I was surprised to see how many celebrities have MySpace pages, but then, in light of all the copycatting, how can anyone be sure that the apparent celebrity behind any particular page is really who they purport to be? I saw what appears to be Jessica Simpson's site, and Ashlee's as well, and they seem to be on the up and up. There are many members claiming to be Jessica Simpson, but something about this one page in particular had me convinced that it might really be hers. But "Jessica" has Britney Spears listed as a friend, and I have some doubts, after looking at "Britney's" page, that the actual Britney Spears has anything to do with that site. She actually says, for example, that her birth name is "Britney Jean Spears Federline." Um, does that mean she was born married to Kevin? That would explain the need for annulling the 55-hour marriage to her old buddy Jason Alexander rather than getting a divorce. Or is Kevin Federline Britney's brother? (A redneck joke is brewing in my brain but I don't want to let it out here and now.) And I'm sure that if I'd done more looking, more silliness would have jumped out at me.
It's interesting also that "Jessica Simpson", an internationally known celebrity, has only about 10000+ friends, while one of her friends, a "supporting-actress" type from some show on one of the newer TV networks (I should have saved her name -- her site was listed under Myspace Music, and I *think* her name was Alex M) had over 100,000 friends. Would the real Jessica Simpson, assuming she really does have a MySpace site, really be trumped so badly by a newbie? So even the seemingly genuine Jessica Simpson page may be a fake, along with the myriad of obvious fakes. I mean, come on girls, how many sites would Jessica Simspon have anyway? Would she even be bothered to start an account with such a morass of fakery?
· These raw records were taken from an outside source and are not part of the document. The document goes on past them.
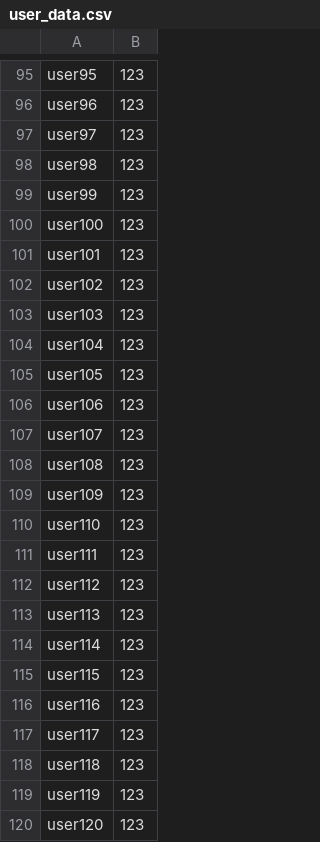
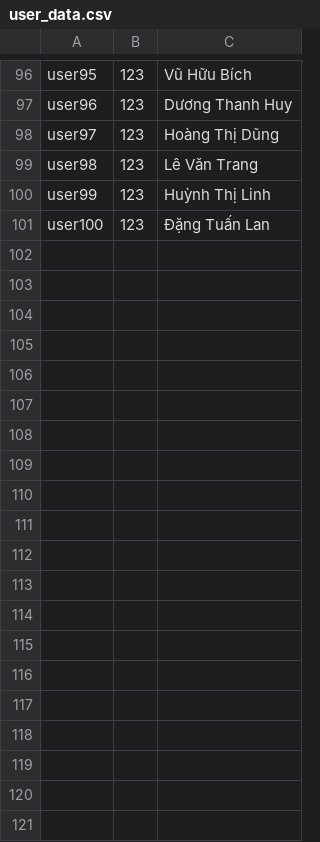
Before and after one commit to TTBQuang/Novel-Reader, a CSV file: crawler/user_data.csv, drawn as a sheet; only a part is shown, gaps mark what is left out; removed rows and columns are numbered as before the commit, all else as after; the diff covers the shown part only; the diff names each change by its address in the sheet, - before the commit and + after, or states it on an @@ line.

```diff
--- a/crawler/user_data.csv
+++ b/crawler/user_data.csv
+column C, rows 96-101: Vũ Hữu Bích | Dương Thanh Huy | Hoàng Thị Dũng | Lê Văn Trang | Huỳnh Thị Linh | Đặng Tuấn Lan
-row 101: user101 | 123
-row 102: user102 | 123
-row 103: user103 | 123
-row 104: user104 | 123
-row 105: user105 | 123
-row 106: user106 | 123
-row 107: user107 | 123
-row 108: user108 | 123
-row 109: user109 | 123
-row 110: user110 | 123
-row 111: user111 | 123
-row 112: user112 | 123
-row 113: user113 | 123
-row 114: user114 | 123
-row 115: user115 | 123
-row 116: user116 | 123
-row 117: user117 | 123
-row 118: user118 | 123
-row 119: user119 | 123
-row 120: user120 | 123
```
Also changed, not shown: 1 added row and 30 removed rows elsewhere in this file, 11 other files.
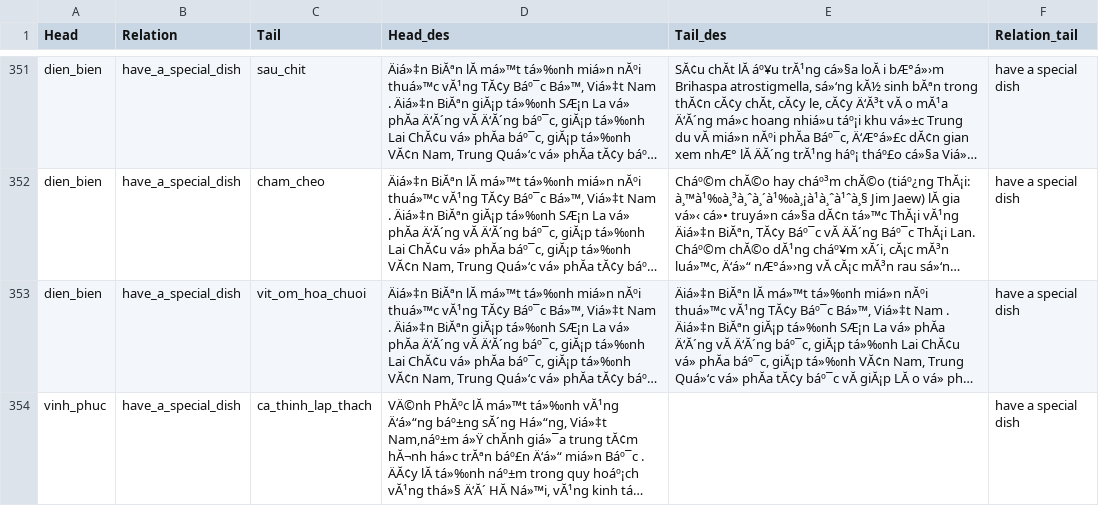
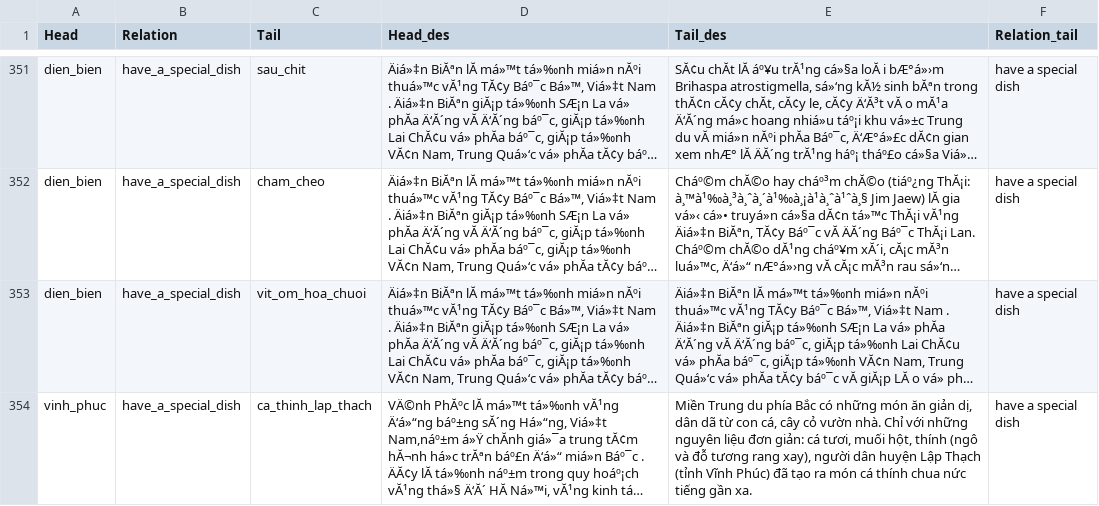
Before and after one commit to nguyencuong06/Thesis, a CSV file: data/triple_official_import.csv, drawn as a sheet; only a part is shown, gaps mark what is left out; long unchanged cells end in …; the diff covers the shown part only; the diff names each change by its address in the sheet, - before the commit and + after, or states it on an @@ line.

Commit message:
update data

```diff
--- a/data/triple_official_import.csv
+++ b/data/triple_official_import.csv
-E354 (Tail_des): (empty)
+E354 (Tail_des): Miền Trung du phía Bắc có những món ăn giản dị, dân dã từ con cá, cây cỏ vườn nhà. Chỉ với những nguyên liệu đơn giản: cá tươi, muối hột, thính (ngô và đỗ tương rang xay), người dân huyện Lập Thạch (tỉnh Vĩnh Phúc) đã tạo ra món cá thính chua nức tiếng gần xa.
```
Also changed, not shown: 3 edited cells elsewhere in this file.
One of these days I'll fill out the rest of my profile, and maybe even personalize the layout of the site, but who uses MySpace to look for an over-the-hill type like me anyway?